*WORK TASK:* Filter the entries for the word "Ships". Copy each line in which it occurs.

*DATA FOR ANALYSIS:*
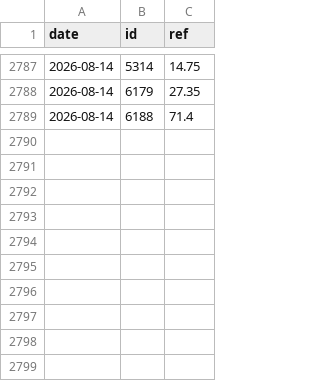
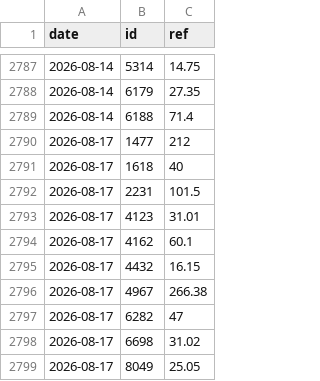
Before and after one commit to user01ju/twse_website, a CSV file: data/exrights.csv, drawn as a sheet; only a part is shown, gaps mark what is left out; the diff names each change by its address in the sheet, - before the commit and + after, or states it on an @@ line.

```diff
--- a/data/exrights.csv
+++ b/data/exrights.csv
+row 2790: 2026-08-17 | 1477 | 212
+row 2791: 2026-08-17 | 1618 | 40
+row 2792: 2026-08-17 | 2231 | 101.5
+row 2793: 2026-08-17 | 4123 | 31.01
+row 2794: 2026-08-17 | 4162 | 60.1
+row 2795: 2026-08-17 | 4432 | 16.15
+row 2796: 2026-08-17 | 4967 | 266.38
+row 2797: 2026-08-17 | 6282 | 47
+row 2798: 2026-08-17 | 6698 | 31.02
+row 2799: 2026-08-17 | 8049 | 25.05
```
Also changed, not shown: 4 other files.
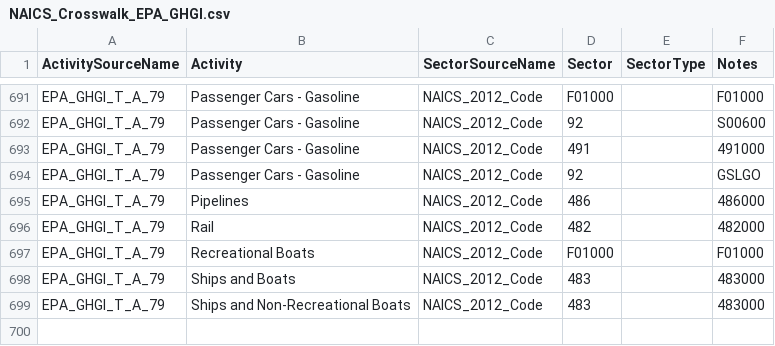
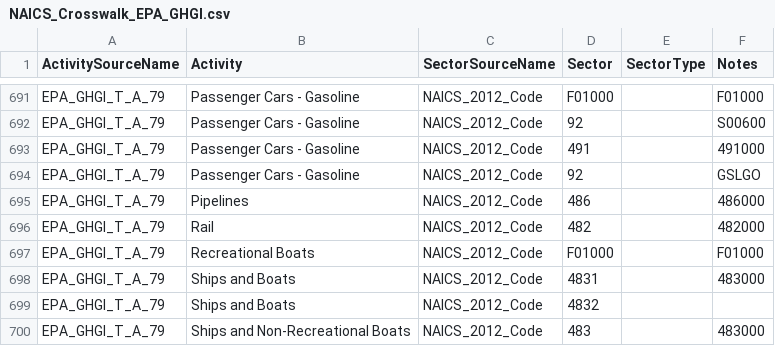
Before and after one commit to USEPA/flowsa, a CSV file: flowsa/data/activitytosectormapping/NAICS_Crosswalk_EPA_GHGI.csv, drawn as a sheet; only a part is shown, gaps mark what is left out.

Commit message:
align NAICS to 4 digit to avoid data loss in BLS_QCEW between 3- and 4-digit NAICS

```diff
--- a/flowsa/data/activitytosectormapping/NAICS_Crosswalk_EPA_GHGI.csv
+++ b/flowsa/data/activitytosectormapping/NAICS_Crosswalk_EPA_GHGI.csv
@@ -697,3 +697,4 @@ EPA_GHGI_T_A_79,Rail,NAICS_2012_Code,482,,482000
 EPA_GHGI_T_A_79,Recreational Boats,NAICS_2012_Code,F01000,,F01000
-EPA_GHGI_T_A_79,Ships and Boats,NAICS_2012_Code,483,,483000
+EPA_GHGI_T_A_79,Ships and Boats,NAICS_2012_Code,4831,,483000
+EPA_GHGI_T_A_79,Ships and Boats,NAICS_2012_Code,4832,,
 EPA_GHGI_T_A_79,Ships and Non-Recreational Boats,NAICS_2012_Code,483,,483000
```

*ANSWER AREA:*
-EPA_GHGI_T_A_79,Ships and Boats,NAICS_2012_Code,483,,483000
+EPA_GHGI_T_A_79,Ships and Boats,NAICS_2012_Code,4831,,483000
+EPA_GHGI_T_A_79,Ships and Boats,NAICS_2012_Code,4832,,
 EPA_GHGI_T_A_79,Ships and Non-Recreational Boats,NAICS_2012_Code,483,,483000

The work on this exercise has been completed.